[Records for processing Boundary: Start]
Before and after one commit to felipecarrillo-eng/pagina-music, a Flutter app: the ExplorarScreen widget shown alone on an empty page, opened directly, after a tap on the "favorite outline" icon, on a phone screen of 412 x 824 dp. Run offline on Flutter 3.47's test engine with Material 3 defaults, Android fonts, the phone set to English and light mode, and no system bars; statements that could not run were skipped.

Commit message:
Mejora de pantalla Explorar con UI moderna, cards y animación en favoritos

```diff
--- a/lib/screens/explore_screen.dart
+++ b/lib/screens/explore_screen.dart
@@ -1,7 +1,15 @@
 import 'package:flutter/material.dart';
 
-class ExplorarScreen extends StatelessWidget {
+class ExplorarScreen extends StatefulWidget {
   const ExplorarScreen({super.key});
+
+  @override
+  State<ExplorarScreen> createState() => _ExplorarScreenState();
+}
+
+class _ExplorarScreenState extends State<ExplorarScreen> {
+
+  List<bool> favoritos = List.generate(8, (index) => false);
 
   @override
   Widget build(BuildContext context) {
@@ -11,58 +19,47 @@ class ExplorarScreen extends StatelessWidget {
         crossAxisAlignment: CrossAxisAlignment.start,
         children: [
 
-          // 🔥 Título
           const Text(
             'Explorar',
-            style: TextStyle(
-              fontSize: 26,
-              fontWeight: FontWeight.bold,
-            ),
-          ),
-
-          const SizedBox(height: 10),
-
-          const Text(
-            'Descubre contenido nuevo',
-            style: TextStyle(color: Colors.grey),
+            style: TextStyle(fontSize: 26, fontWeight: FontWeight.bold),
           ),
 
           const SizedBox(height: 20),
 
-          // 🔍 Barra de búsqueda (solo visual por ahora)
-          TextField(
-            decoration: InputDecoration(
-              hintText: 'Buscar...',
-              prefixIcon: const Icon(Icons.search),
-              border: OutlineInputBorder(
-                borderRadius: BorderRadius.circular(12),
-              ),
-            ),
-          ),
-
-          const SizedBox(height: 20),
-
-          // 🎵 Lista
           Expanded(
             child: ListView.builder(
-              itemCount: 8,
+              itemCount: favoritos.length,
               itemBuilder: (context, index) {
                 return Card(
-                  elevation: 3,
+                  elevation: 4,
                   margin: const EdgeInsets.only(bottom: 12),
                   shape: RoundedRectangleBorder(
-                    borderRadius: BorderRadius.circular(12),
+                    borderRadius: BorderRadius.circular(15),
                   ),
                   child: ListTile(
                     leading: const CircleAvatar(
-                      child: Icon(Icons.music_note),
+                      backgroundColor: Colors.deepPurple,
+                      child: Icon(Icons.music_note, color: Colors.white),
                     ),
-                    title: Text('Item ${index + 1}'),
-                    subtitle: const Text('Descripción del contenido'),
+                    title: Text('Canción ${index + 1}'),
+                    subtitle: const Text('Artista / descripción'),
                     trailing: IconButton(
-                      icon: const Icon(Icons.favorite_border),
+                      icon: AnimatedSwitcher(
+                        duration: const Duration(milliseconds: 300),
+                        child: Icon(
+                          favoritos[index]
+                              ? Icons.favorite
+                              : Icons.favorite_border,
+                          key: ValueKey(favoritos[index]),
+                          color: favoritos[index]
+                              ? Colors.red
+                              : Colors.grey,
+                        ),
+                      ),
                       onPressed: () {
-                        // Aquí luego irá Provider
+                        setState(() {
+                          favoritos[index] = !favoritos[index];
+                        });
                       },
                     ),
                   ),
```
[Records for processing Boundary: End]
[Records for processing Boundary: Start]
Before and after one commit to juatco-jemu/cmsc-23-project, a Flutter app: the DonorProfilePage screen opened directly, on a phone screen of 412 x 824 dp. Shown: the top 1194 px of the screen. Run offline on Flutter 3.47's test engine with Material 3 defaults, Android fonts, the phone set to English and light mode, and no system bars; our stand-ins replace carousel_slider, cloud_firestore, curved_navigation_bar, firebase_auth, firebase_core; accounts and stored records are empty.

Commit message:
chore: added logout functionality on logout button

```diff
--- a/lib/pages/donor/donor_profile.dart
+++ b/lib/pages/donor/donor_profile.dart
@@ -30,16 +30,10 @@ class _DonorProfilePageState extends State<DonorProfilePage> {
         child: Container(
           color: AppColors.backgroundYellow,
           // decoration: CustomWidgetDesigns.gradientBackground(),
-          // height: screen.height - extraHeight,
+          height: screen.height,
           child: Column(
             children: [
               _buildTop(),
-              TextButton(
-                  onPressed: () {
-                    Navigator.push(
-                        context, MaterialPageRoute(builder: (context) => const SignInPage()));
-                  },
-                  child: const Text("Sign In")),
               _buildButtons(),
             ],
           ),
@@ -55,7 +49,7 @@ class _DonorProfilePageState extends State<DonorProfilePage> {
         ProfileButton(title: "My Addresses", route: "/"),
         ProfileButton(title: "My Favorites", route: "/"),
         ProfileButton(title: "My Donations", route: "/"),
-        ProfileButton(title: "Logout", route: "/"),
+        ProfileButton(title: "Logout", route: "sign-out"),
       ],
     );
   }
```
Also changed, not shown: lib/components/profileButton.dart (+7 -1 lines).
[Records for processing Boundary: End]
[Records for processing Boundary: Start]
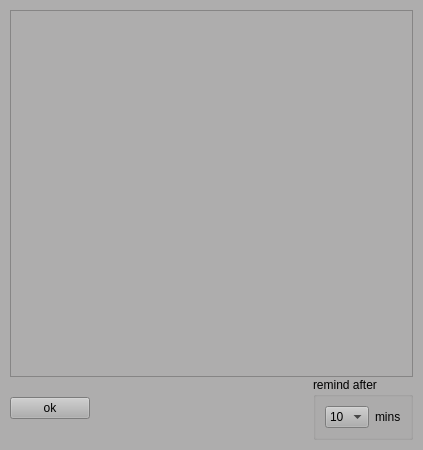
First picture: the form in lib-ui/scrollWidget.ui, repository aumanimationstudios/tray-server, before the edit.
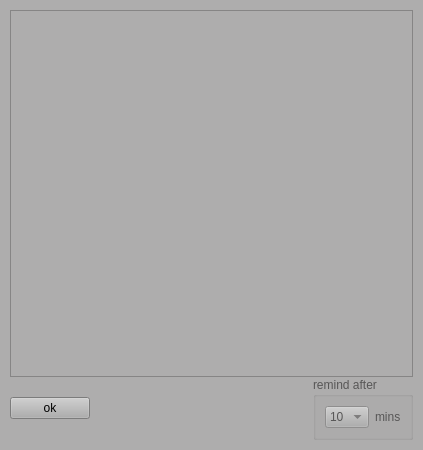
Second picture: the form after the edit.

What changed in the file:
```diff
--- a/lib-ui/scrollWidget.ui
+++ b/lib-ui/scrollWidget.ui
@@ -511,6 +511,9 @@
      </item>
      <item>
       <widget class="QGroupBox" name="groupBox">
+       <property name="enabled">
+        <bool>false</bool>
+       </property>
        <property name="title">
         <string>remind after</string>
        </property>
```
[Records for processing Boundary: End]
Copy out every line in the records where the word "dart" is found.

--- a/lib/screens/explore_screen.dart
+++ b/lib/screens/explore_screen.dart
 import 'package:flutter/material.dart';
--- a/lib/pages/donor/donor_profile.dart
+++ b/lib/pages/donor/donor_profile.dart
Also changed, not shown: lib/components/profileButton.dart (+7 -1 lines).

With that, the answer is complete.